So far, the only thing left is renaming the pin in connector section and the big schematic view which I don’t want to do since there are like 325 pins! OMG!

The bad thing about internal connection with so many pins is that Fritzing can lag a bit while doing it manually.


EDIT: I forgot to attach a screen I took while doing it.


#19

Last update: Finished the schematic part and made little fixes to breadboard. I am not sure about how schematic pin / terminal thing works but it doesn’t assign to the end terminal the correct wire alignment.

arduino_mega_sensor_shield_v20.fzpz (285.1 KB)


#21

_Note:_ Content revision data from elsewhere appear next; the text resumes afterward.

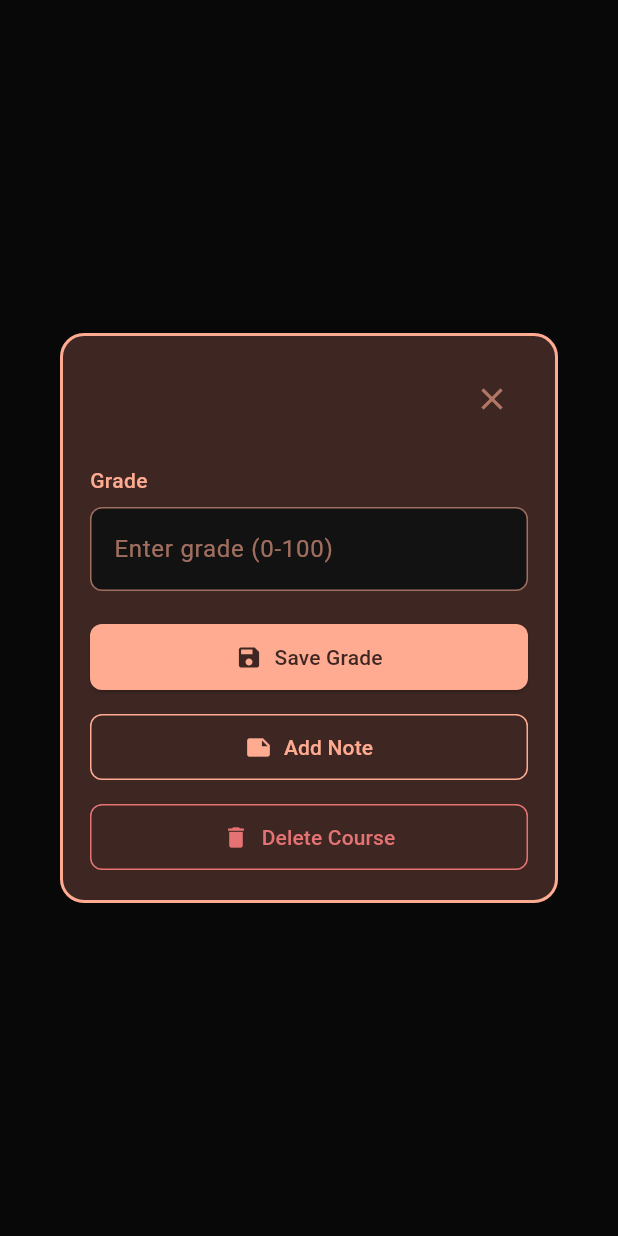
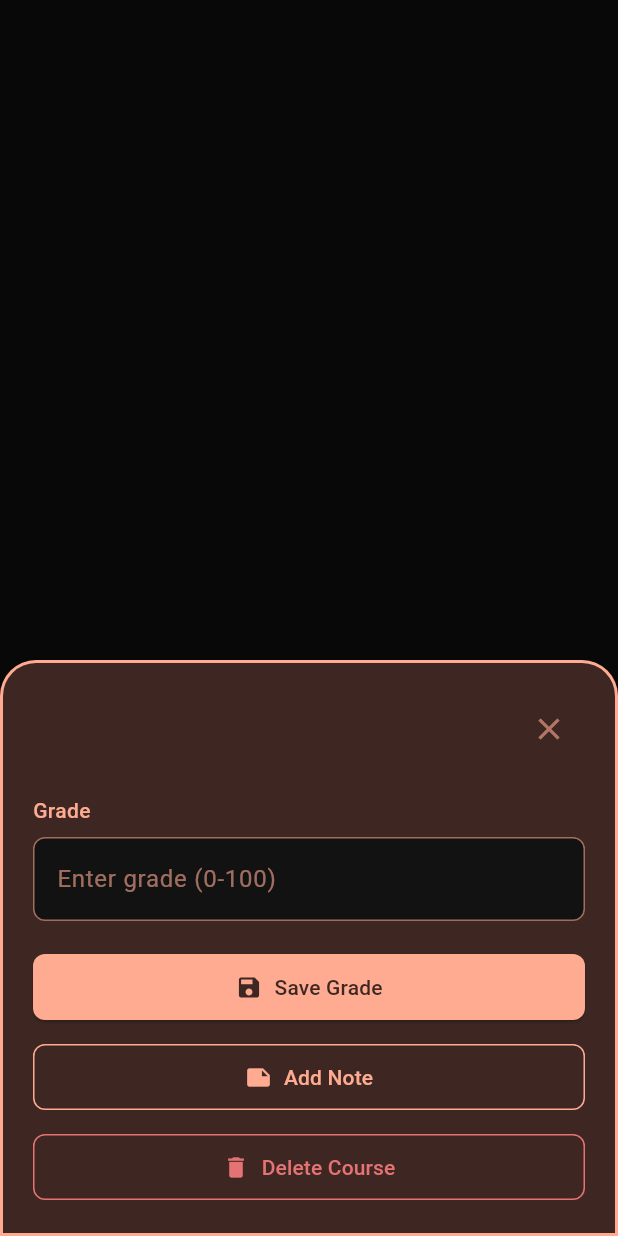
Before and after one commit to Technion236272/2025b-DegreEZ, a Flutter app: what showCourseActionsPopup() shows on an empty page, opened directly with empty values, on a phone screen of 412 x 824 dp. Run offline on Flutter 3.47's test engine with Material 3 defaults, Android fonts, the phone set to English and light mode, and no system bars; drawn by our look-alikes of calendar_view; our stand-ins replace auto_size_text, cloud_firestore, firebase_auth, firebase_core, flutter_dotenv, google_sign_in and 1 more; accounts and stored records are empty; network calls fail.

Commit message:
fix overflow in save grade

```diff
--- a/degreez/lib/widgets/course_actions_popup.dart
+++ b/degreez/lib/widgets/course_actions_popup.dart
@@ -41,14 +41,15 @@ class _CourseActionsPopupState extends State<CourseActionsPopup> {
 
   @override
   Widget build(BuildContext context) {
-    return Dialog(
-      backgroundColor: AppColorsDarkMode.accentColor,
-      shape: RoundedRectangleBorder(
-        borderRadius: BorderRadius.circular(16),
-        side: BorderSide(color: AppColorsDarkMode.secondaryColor, width: 2),
+    return Container(
+      decoration: BoxDecoration(
+        color: AppColorsDarkMode.accentColor,
+        borderRadius: const BorderRadius.vertical(top: Radius.circular(24)),
+        border: Border.all(color: AppColorsDarkMode.secondaryColor, width: 2),
       ),
-      child: Padding(
-        padding: const EdgeInsets.all(20),
+      padding: const EdgeInsets.fromLTRB(20, 20, 20, 20),
+      child: SafeArea(
+        child: SingleChildScrollView(
           child: Column(
             mainAxisSize: MainAxisSize.min,
             crossAxisAlignment: CrossAxisAlignment.start,
@@ -154,7 +155,9 @@ class _CourseActionsPopupState extends State<CourseActionsPopup> {
                         ),
                         label: Text(
                           'Save Grade',
-                        style: TextStyle(color: AppColorsDarkMode.accentColor),
+                          style: TextStyle(
+                            color: AppColorsDarkMode.accentColor,
+                          ),
                         ),
                         style: ElevatedButton.styleFrom(
                           backgroundColor: AppColorsDarkMode.secondaryColor,
@@ -165,7 +168,6 @@ class _CourseActionsPopupState extends State<CourseActionsPopup> {
                         ),
                       ),
                     ),
-
 
                     const SizedBox(height: 12),
 
@@ -232,6 +234,7 @@ class _CourseActionsPopupState extends State<CourseActionsPopup> {
                   ],
                 ),
             ],
+          ),
         ),
       ),
     );
@@ -390,13 +393,21 @@ void showCourseActionsPopup(
   String semester, {
   VoidCallback? onCourseUpdated,
 }) {
-  showDialog(
+  showModalBottomSheet(
     context: context,
-    builder:
-        (context) => CourseActionsPopup(
+    isScrollControlled: true, // ✅ Important for keyboard resizing
+    backgroundColor: Colors.transparent,
+    builder: (context) {
+      return Padding(
+        padding: EdgeInsets.only(
+          bottom: MediaQuery.of(context).viewInsets.bottom,
+        ),
+        child: CourseActionsPopup(
           course: course,
           semester: semester,
           onCourseUpdated: onCourseUpdated,
         ),
       );
+    },
+  );
 }
```
Also changed, not shown: degreez/lib/widgets/semester_timeline.dart (+18 -3 lines). Lines whose indentation alone changed are shown as unchanged.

It looks like your problem is the fzp file. The terminals look to be there and correct in the schematic svg, but aren’t in the fzp file. For example connector9 (the first one I happened to try in Fritzing :slight_smile: ) looks correct in the svg but the fzp is missing the terminalId tag:

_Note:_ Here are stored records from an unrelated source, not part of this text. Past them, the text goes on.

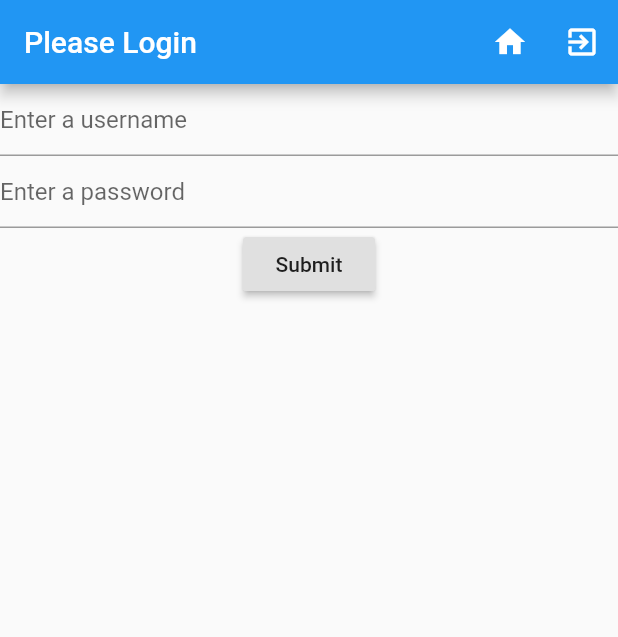
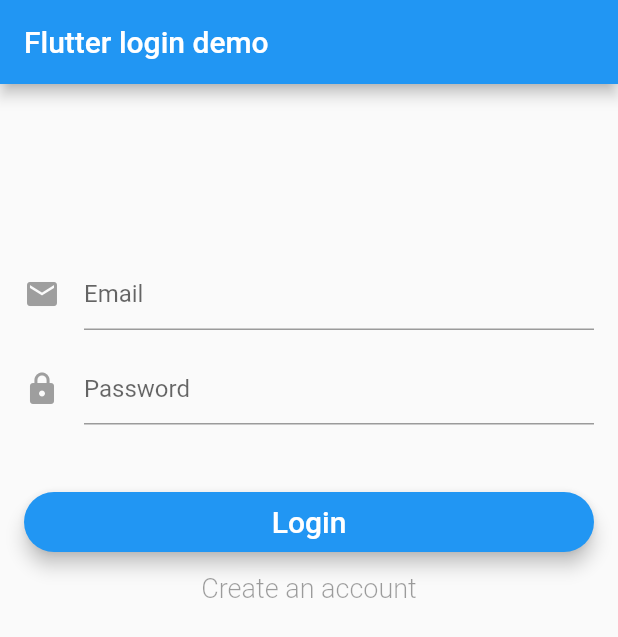
Before and after one commit to kkdh7609/Gteam, a Flutter app: the screen it shows after launch, on a phone screen of 412 x 824 dp. Shown: the top 637 px of the screen. Run offline on Flutter 3.47's test engine with Material 2 defaults, Android fonts, the phone set to English and light mode, and no system bars; our stand-ins replace firebase_auth; accounts and stored records are empty.

Commit message:
Edit login

```diff
--- /dev/null
+++ b/flutter_app/lib/authentication.dart
@@ -0,0 +1,32 @@
+import 'dart:async';
+import 'package:firebase_auth/firebase_auth.dart';
+
+abstract class BaseAuth{
+  Future<String> signIn(String email, String password);
+  Future<String> signUp(String email, String password);
+  Future<FirebaseUser> getCurrentUser();
+  Future<void> signOut();
+}
+
+class Auth implements BaseAuth{
+  final FirebaseAuth _firebaseAuth = FirebaseAuth.instance;
+
+  Future<String> signIn(String email, String password) async{
+    FirebaseUser user = (await _firebaseAuth.signInWithEmailAndPassword(email: email, password: password)).user;
+    return user.uid;
+  }
+
+  Future<String> signUp(String email, String password) async{
+    FirebaseUser user = (await _firebaseAuth.createUserWithEmailAndPassword(email: email, password: password)).user;
+    return user.uid;
+  }
+
+  Future<FirebaseUser> getCurrentUser() async{
+    FirebaseUser user = await _firebaseAuth.currentUser();
+    return user;
+  }
+
+  Future<void> signOut() async{
+    return _firebaseAuth.signOut();
+  }
+}
--- a/flutter_app/lib/login.dart
+++ b/flutter_app/lib/login.dart
@@ -1,44 +1,215 @@
-import 'package:firebase_auth/firebase_auth.dart';
 import "package:flutter/material.dart";
 import "package:flutter/widgets.dart";
 import "package:flutter/foundation.dart";
+import "package:gteams/authentication.dart";
 
-class login extends StatelessWidget{
-  const login ({
-    Key key,
-    @required this.onSubmit,
-  }) : super (key:key);
-  final VoidCallback onSubmit;
-  static final TextEditingController _user = TextEditingController();
-  static final TextEditingController _pass = TextEditingController();
+class LoginSignUpPage extends StatefulWidget{
+  LoginSignUpPage({this.auth, this.onSignedIn});
 
-  String get username => _user.text;
-  String get password => _pass.text;
+  final BaseAuth auth;
+  final VoidCallback onSignedIn;
 
-  void clear(){
-    _user.clear();
-    _pass.clear();
+  @override
+  State<StatefulWidget> createState() => new _LoginSignUpPageState();
+}
+
+enum FormMode {LOGIN, SIGNUP}
+
+class _LoginSignUpPageState extends State<LoginSignUpPage>{
+  final _formKey = new GlobalKey<FormState>();
+
+  String _email;
+  String _password;
+  String _errorMessage;
+
+  FormMode _formMode = FormMode.LOGIN;
+  bool _isIos;
+  bool _isLoading;
+
+  bool _validateAndSave(){
+    final form = _formKey.currentState;
+    if(form.validate()){
+      form.save();
+      return true;
+    }
+    return false;
   }
 
-  Future<void> signIn() async{
-    try {
-      AuthResult result = await FirebaseAuth.instance.signInWithEmailAndPassword(
-          email: username, password: password);
-      print(result);
-    }
-    catch(e){
-      print("error exist!");
+  void _validateAndSubmit() async{
+    setState((){
+      _errorMessage = "";
+      _isLoading = true;
+    });
+    if (_validateAndSave()){
+      String userId = "";
+      try{
+        if(_formMode == FormMode.LOGIN){
+          userId = await widget.auth.signIn(_email, _password);
+          print("Signed in: $userId");
+        }
+        else{
+          userId = await widget.auth.signIn(_email, _password);
+          print("Signed up user: $userId");
+        }
+        setState((){
+          _isLoading = false;
+        });
+
+        if (userId.length > 0 && userId != null && _formMode == FormMode.LOGIN){
+          widget.onSignedIn();
+        }
+      } catch (e){
+        print('Error: $e');
+        setState((){
+          _isLoading = false;
+          if (_isIos){
+            _errorMessage = e.details;
+          }
+          else{
+            _errorMessage = e.message;
+          }
+        });
+      }
+
     }
   }
 
   @override
+  void initState(){
+    _errorMessage = "";
+    _isLoading = false;
+    super.initState();
+  }
+
+  @override
   Widget build(BuildContext context){
-    return Column(
+    _isIos = Theme.of(context).platform == TargetPlatform.iOS;
+    return new Scaffold(
+      appBar: new AppBar(
+        title: new Text("Flutter login demo"),
+      ),
+      body: Stack(
         children: <Widget>[
-          TextField(controller: _user, decoration: InputDecoration(hintText: 'Enter a username'),),
-          TextField(controller: _pass, decoration: InputDecoration(hintText: 'Enter a password'), obscureText: true,),
-          RaisedButton(child: Text('Submit'), onPressed: onSubmit)
-        ]
+          _showBody(),
+          _showCircularProgress(),
+        ],
+      )
+    );
+  }
+
+  Widget _showCircularProgress(){
+    if (_isLoading) {
+      return Center(child: CircularProgressIndicator());
+    }
+    return Container(height: 0.0, width: 0.0);
+  }
+
+  Widget _showBody(){
+    return new Container(
+      padding: EdgeInsets.all(16.0),
+      child: new Form(
+        key: _formKey,
+        child: new ListView(
+          shrinkWrap: true,
+          children: <Widget>[
+            _showEmailInput(),
+            _showPasswordInput(),
+            _showPrimaryButton(),
+            _showSecondaryButton(),
+            _showErrorMessage(),
+          ],
+        ),
+      ),
+    );
+  }
+
+  Widget _showErrorMessage(){
+    if (_errorMessage.length > 0 && _errorMessage != null){
+      return new Text(
+        _errorMessage,
+        style: TextStyle(
+          fontSize: 13.0,
+          color: Colors.red,
+          height: 1.0,
+          fontWeight: FontWeight.w300),
+        );
+    }
+    else{
+      return new Container(
+        height: 0.0,
+      );
+    }
+  }
+
+  Widget _showEmailInput(){
+    return Padding(
+      padding: const EdgeInsets.fromLTRB(0.0, 100.0, 0.0, 0.0),
+      child: new TextFormField(
+        maxLines: 1,
+        keyboardType: TextInputType.emailAddress,
+        autofocus: false,
+        decoration: new InputDecoration(
+          hintText: "Email",
+          icon: new Icon(
+            Icons.mail,
+            color: Colors.grey
+          )
+        ),
+        validator: (value) => value.isEmpty ? "Email can\'t be empty" : null,
+        onSaved: (value) => _email = value.trim(),
+      ),
+    );
+  }
+
+  Widget _showPasswordInput(){
+    return Padding(
+      padding: const EdgeInsets.fromLTRB(0.0, 15.0, 0.0, 0.0),
+      child: new TextFormField(
+        maxLines: 1,
+        obscureText: true,
+        autofocus: false,
+        decoration: new InputDecoration(
+            hintText: "Password",
+            icon: new Icon(
+                Icons.lock,
+                color: Colors.grey
+            )
+        ),
+        validator: (value) => value.isEmpty ? "Email can\'t be empty" : null,
+        onSaved: (value) => _password = value.trim(),
+      ),
+    );
+  }
+
+  Widget _showSecondaryButton(){
+    return new FlatButton(
+      child: _formMode == FormMode.LOGIN
+          ?
+          new Text("Create an account",
+          style: new TextStyle(fontSize: 18.0, fontWeight: FontWeight.w300))
+          :
+          new Text("Have an account? Sign in",
+          style: new TextStyle(fontSize: 18.0, fontWeight: FontWeight.w300)),
+    );
+  }
+
+  Widget _showPrimaryButton(){
+    return new Padding(
+      padding: EdgeInsets.fromLTRB(0.0, 45.0, 0.0, 0.0),
+      child: SizedBox(
+        height: 40.0,
+        child: new RaisedButton(
+          elevation: 5.0,
+          shape: new RoundedRectangleBorder(borderRadius: new BorderRadius.circular(30.0)),
+          color: Colors.blue,
+          child: _formMode == FormMode.LOGIN
+              ?
+              new Text("Login", style: new TextStyle(fontSize: 20.0, color: Colors.white))
+              :
+              new Text("Create account", style: new TextStyle(fontSize: 20.0, color: Colors.white)),
+          onPressed: _validateAndSubmit,
+        ),
+      )
     );
   }
 }
--- a/flutter_app/lib/main.dart
+++ b/flutter_app/lib/main.dart
@@ -1,83 +1,19 @@
 import 'package:flutter/material.dart';
-import 'package:gteams/settings.dart';
-import 'package:gteams/login.dart';
-import 'package:firebase_auth/firebase_auth.dart';
+import 'package:gteams/authentication.dart';
+import 'package:gteams/root_page.dart';
 
 void main() => runApp(MyApp());
 
-class MyApp extends StatefulWidget{
-  _MyAppState createState() => new _MyAppState();
-}
-
-class _MyAppState extends State<MyApp>{
-  String _title = "Please Login";
-  Widget _screen;
-  login _login;
-  settings _settings;
-  bool _authenticated;
-
-  _MyAppState(){
-    _login = new login(onSubmit: (){onSubmit();});
-    _settings = new settings();
-    _screen = _login;
-    _authenticated = false;
-  }
-
-  void onSubmit(){
-    print('Login with: ' + _login.username + ' ' + _login.password);
-    // if(_login.username == 'user' && _login.password =='password'){
-    //  _setAuthenticated(true);
-    //  _screen = _settings;
-    // }
-    _login.signIn();
-    _login.clear();
-  }
-
-  void _goHome(){
-    print("go home!!");
-    setState(() {
-      if (_authenticated == true) {
-        _screen = _settings;
-      }
-      else {
-        _screen = _login;
-      }
-    }
-    );
-  }
-  void _logout(){
-    print("log out");
-    _setAuthenticated(false);
-  }
-  void _setAuthenticated(bool auth){
-    setState(() {
-      if (auth == true) {
-        _authenticated = true;
-        _screen = _login;
-        _title = "Welcome";
-      }
-      else {
-        _authenticated = false;
-        _screen = _login;
-        _title = "Please Login";
-      }
-    }
-    );
-  }
+class MyApp extends StatelessWidget{
   @override
   Widget build(BuildContext context){
     return new MaterialApp(
-      title: "Lgoin here",
-      home: new Scaffold(
-        appBar: new AppBar(
-          title: new Text(_title),
-          actions: <Widget>[
-    new IconButton(icon: new Icon(Icons.home), onPressed: (){_goHome();}),
-            new IconButton(icon: new Icon(Icons.exit_to_app), onPressed: (){_logout();})
-          ],
-        ),
-        body: _screen,
+      title: 'Flutter login demo',
+      debugShowCheckedModeBanner: false,
+      theme: new ThemeData(
+        primarySwatch:  Colors.blue,
       ),
+      home: new RootPage(auth: new Auth())
     );
   }
 }
--- /dev/null
+++ b/flutter_app/lib/root_page.dart
@@ -0,0 +1,88 @@
+import 'package:flutter/material.dart';
+import 'package:gteams/login.dart';
+import 'package:gteams/authentication.dart';
+import 'package:gteams/settings.dart';
+
+class RootPage extends StatefulWidget{
+  RootPage({this.auth});
+
+  final BaseAuth auth;
+
+  @override
+  State<StatefulWidget> createState() => new _RootPageState();
+}
+
+enum AuthStatus{
+  NOT_DETERMINED,
+  NOT_LOGGED_IN,
+  LOGGED_IN,
+}
+
+class _RootPageState extends State<RootPage>{
+  AuthStatus authStatus = AuthStatus.NOT_DETERMINED;
+  String _userId = "";
+
+  @override
+  void initState() {
+    super.initState();
+    widget.auth.getCurrentUser().then((user) {
+      setState(() {
+        if (user != null) {
+          _userId = user?.uid;
+        }
+        authStatus =
+        user?.uid == null ? AuthStatus.NOT_LOGGED_IN : AuthStatus.LOGGED_IN;
+      });
+    });
+  }
+
+  void _onLoggedIn(){
+    widget.auth.getCurrentUser().then((user){
+      setState((){
+        _userId = user.uid.toString();
+      });
+    });
+    setState((){
+      authStatus = AuthStatus.LOGGED_IN;
+    });
+  }
+
+  void _onSignedOut(){
+    setState((){
+      authStatus = AuthStatus.NOT_LOGGED_IN;
+      _userId = "";
+    });
+  }
+
+  Widget _buildWaitingScreen(){
+    return Scaffold(
+      body: Container(
+        alignment: Alignment.center,
+        child: CircularProgressIndicator(),
+      ),
+    );
+  }
+
+  @override
+  Widget build(BuildContext context){
+    switch (authStatus){
+      case AuthStatus.NOT_DETERMINED:
+        return _buildWaitingScreen();
+        break;
+      case AuthStatus.NOT_LOGGED_IN:
+        return new LoginSignUpPage(
+          auth: widget.auth,
+          onSignedIn: _onLoggedIn,
+        );
+        break;
+      case AuthStatus.LOGGED_IN:
+        if (_userId.length > 0 && _userId != null){
+          return new settings();
+        }
+        else return _buildWaitingScreen();
+        break;
+      default:
+        return _buildWaitingScreen();
+    }
+  }
+}
```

<connector id="connector9" name="pin 9" type="male">
  <description>pin 9</description>
  <views>
    <breadboardView>
      <p layer="breadboard" svgId="connector9pin"/>
    </breadboardView>
    <schematicView>
      <p layer="schematic" svgId="connector9pin"/>
    </schematicView>

Connector0 is correct:

<connector id="connector0" name="pin0" type="male">
  <description>pin 0</description>
  <views>
    <breadboardView>
      <p layer="breadboard" terminalId="connector0terminal" svgId="connector0pin"/>
    </breadboardView>
    <schematicView>
      <p layer="schematic" terminalId="connector0terminal" svgId="connector0pin"/>
    </schematicView>

So your easiest solution is likely to use a text editor to add the missing temrinalId fields to the connectors that don’t have one in the fzp file. The part check script provides this somewhat (because it lacks a connectorId) warning message:

Warning 14: File
’part.arduino_mega_sensor_shield_v20_bd1049fc611e766457ee7b1378778293_10.fzp.bak’
At line 4910

terminalId missing in schematicView (likely an error)

for all the missing pins. You would need to edit the fzp file and look at line 4910 to discover that this refers to pin 323 (big part!). I’ll add this to my list of things I should fix in the script, since it knows the connector number and could (and should!) display it in the error message to be more helpful. I think @Old_Grey 's solution with n/s/e/w in parts editor will also add the terminalId field however I usually have difficulty making that work so am more inclined to edit the file. As always what ever is easiest for you and works is the right answer.

Peter